The public image of bankers was unflattering already. As if they were not unpopular enough after the global financial crisis, the rewards-for-failure scandals, the fat cat bonus culture and one rogue trading fiasco after another, along comes Anthony Scaramucci, to endorse every cartoonish stereotype of the evil banker and degrade our reputations even further. It seems as though it is easier for a camel to pass through the eye of a needle than it is for for a stockbroker to have a decent social standing.
I don't know about you but I have enough on my plate as it is, what with the desperate, rearguard battle for my broking existence and my online MiFID training without having to spend every dinner party I attend convincing the laity that the White House's outgoing communications director was very much the exception and not the rule in our industry.
I always maintained that having no spokesperson to conduct good PR for the financial sector was one of the reasons public hostility towards its employees was so fierce but having seen who would most likely emerge to perform such a function — a jive-talkin', strut-walkin', street-fightin', gum-chewin', wise guy from Wall Street — I'm having second thoughts.
When youre job is gone and you can't go on
Tasked with sustaining the open hostility of the Trump administration to verifiable reality, Scaramucci's 10 day reign at the White House was part Robespierre, part The Sopranos and described the perfect arc of an Aeschylean tragedy. His rise and fall exemplified the theory of nominative determinism.
Speaking of Italian jokes, the literal translation of Scaramouche — the stock character of Italian comedy — is 'little skirmisher'. He is the faithful servant and pint-sized pugilist.
The real life US version came straight from the Vampire Squid — where else could fit this narrative? — with snappy suits, a whopping pair of aviators and the gift of the Goodfellas gab. All straight-shootin' and front-stabbin',he was the unacceptable face of finance which Joe Sixpack wants to punch.
His type is instantly recognisable to anyone who has ever worked for an American investment bank. His is the kind of used car salesman patter which makes fund managers instinctively reach for their wallet to reassure themselves of its continued presence. He is a staple character from every trading floor in Manhattan and many in London, but his brief moment in the spotlight again confirmed the inevitable conclusion to the formula: Wall Street + Main Street = Shit Creek.
A show like that he just staged merely confirms that bankers and brokers will remain the piñata for politicians looking to curry favour with voters.
Though he has the mannerisms of Joe Pesci, The Mooch is actually the author of three books.

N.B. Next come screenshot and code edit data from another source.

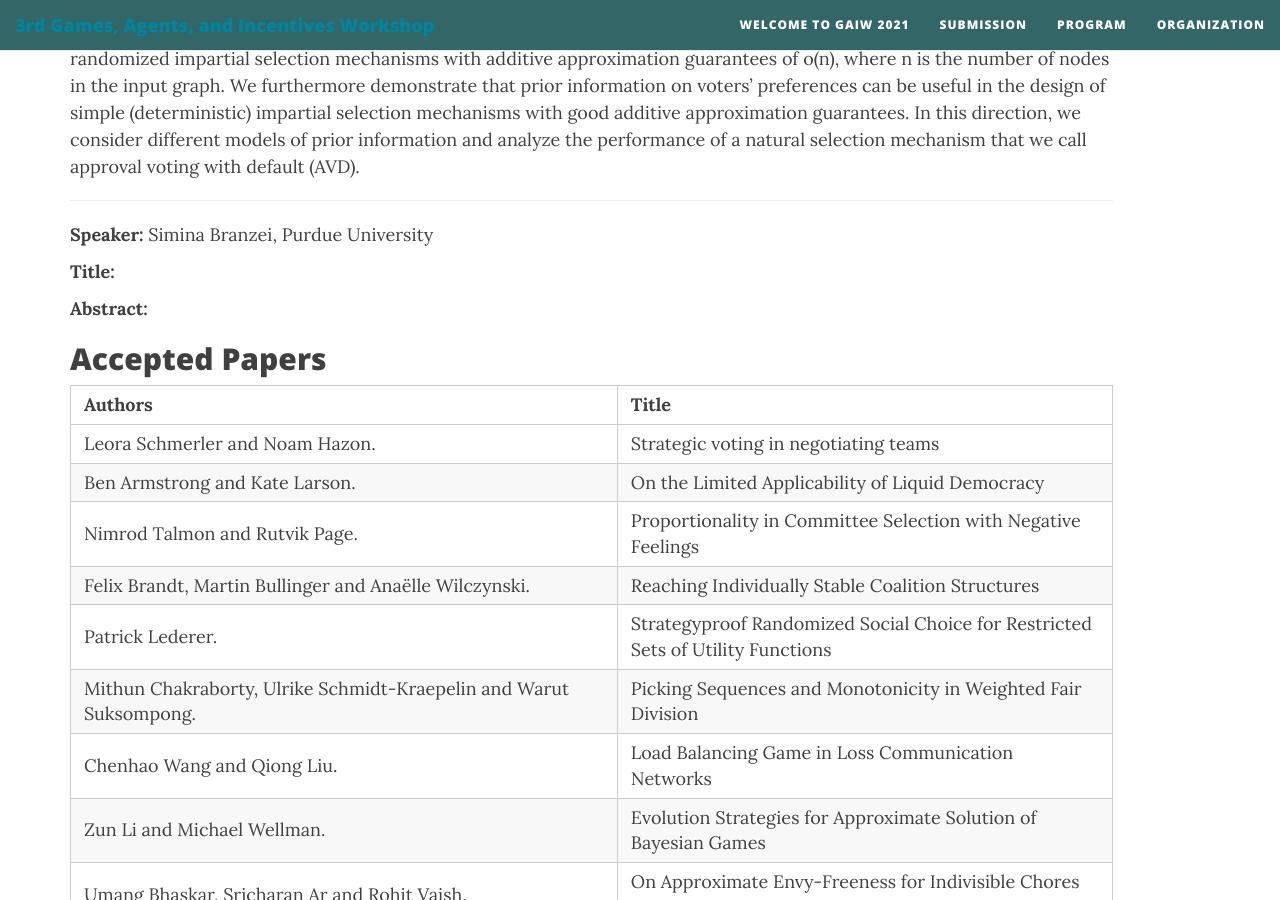
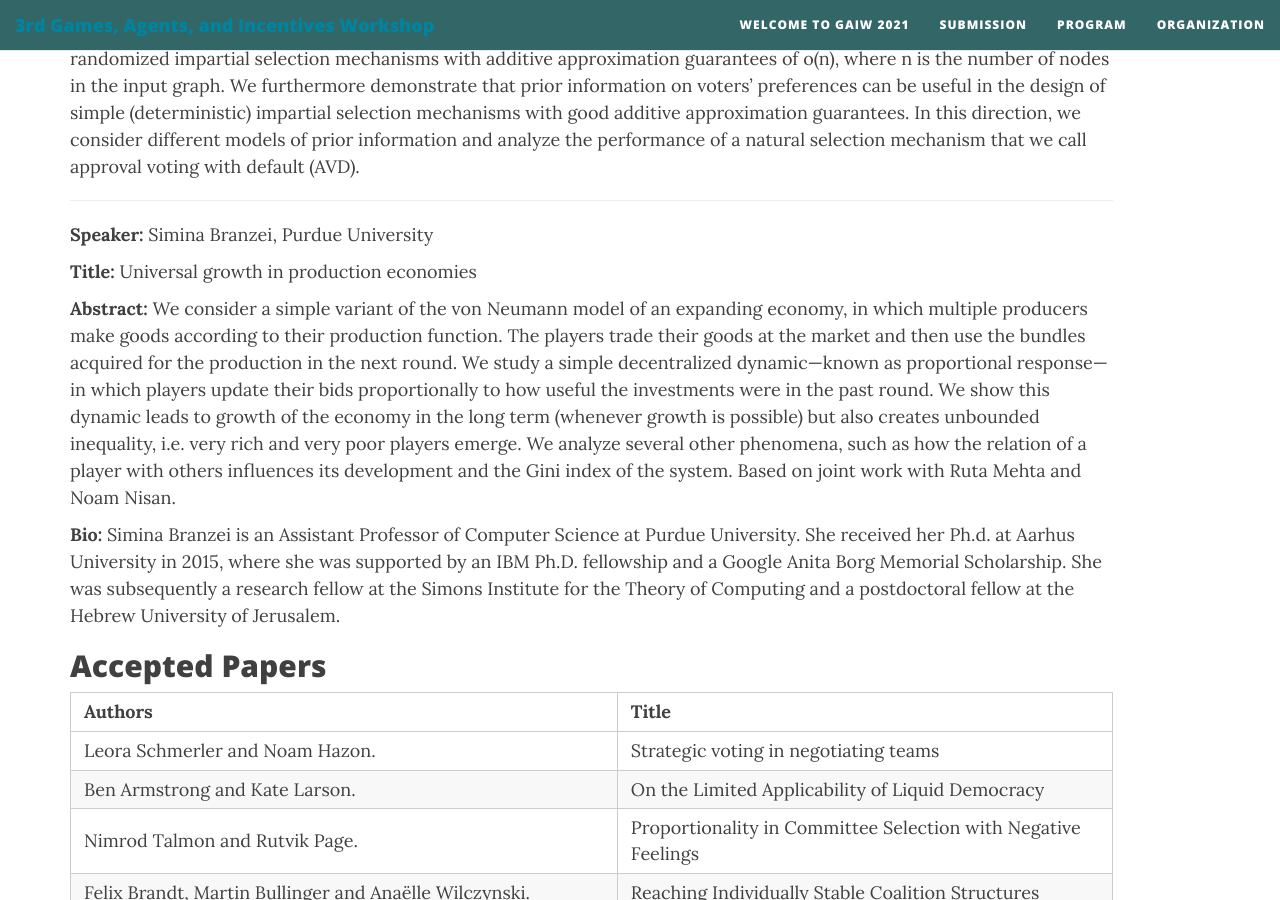
Before and after one commit to PrefLib/gaiw2021, a Jekyll site: the page built from program.md, in a window 1280 px wide and 900 px high, scrolled down 4505 px. Built offline with Jekyll 4.4.1, drawn with Linux system fonts in a browser that asks for light colours; nearby versions of some CDN libraries; some of the changed text lies outside the part shown.

Commit message:
Update program.md

```diff
--- a/program.md
+++ b/program.md
@@ -101,9 +101,12 @@ This talk will report joint work with Ani Calinescu, Julian Gutierrez, Paul Harr
 ---
 **Speaker:** Simina Branzei, Purdue University
 
-**Title:**
+**Title:** Universal growth in production economies
 
-**Abstract:**
+**Abstract:** We consider a simple variant of the von Neumann model of an expanding economy, in which multiple producers make goods according to their production function. The players trade their goods at the market and then use the bundles acquired for the production in the next round. We study a simple decentralized dynamic---known as proportional response---in which players update their bids proportionally to how useful the investments were in the past round.
+We show this dynamic leads to growth of the economy in the long term (whenever growth is possible) but also creates unbounded inequality, i.e. very rich and very poor players emerge. We analyze several other phenomena, such as how the relation of a player with others influences its development and the Gini index of the system. Based on joint work with Ruta Mehta and Noam Nisan.
+
+**Bio:** Simina Branzei is an Assistant Professor of Computer Science at Purdue University. She received her Ph.d. at Aarhus University in 2015, where she was supported by an IBM Ph.D. fellowship and a Google Anita Borg Memorial Scholarship. She was subsequently a research fellow at the Simons Institute for the Theory of Computing and a postdoctoral fellow at the Hebrew University of Jerusalem.
 
 ## Accepted Papers
 
```
Also changed, not shown: other parts of program.md (+2 -2 lines).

I thumbed through his first, Goodbye Gordon Gekko which was published with the aim of proving that greed was no longer good and there was an ethical way to make a fortune from the stock market but The Mooch's career would appear to illustrate the exact opposite.
I never dealt with Skybridge Capital (although that does not distinguish it from almost every other hedge fund) and even though we both started out on Wall Street graduate training programmes in 1989, he at Goldman, me at Salomon Brothers, our paths did not cross.
His priceless cameo demonstrated, if nothing else, that shameless sycophancy is not usually sufficient to ensure the lasting loyalty of the person upon whom it is lavished.
This principle applies to anyone but particularly the coarse and short-fingered vulgarian in the White House who made a career from the catchphrase, "You're fired."
I'm sure there are sentences scrawled on the toilet walls of the big house on Pennsylvania Avenue, appealing for help: "Lost: one tongue. Last seen somewhere near the fat arse of POTUS. Please return to careless owner."
No matter how often the story is retold, every time Icarus flies too close to the sun his wings melt and he falls from a great height into the sea. The Mooch did that and now his career sleeps with the fishes. Best place for it, and us, if you ask me.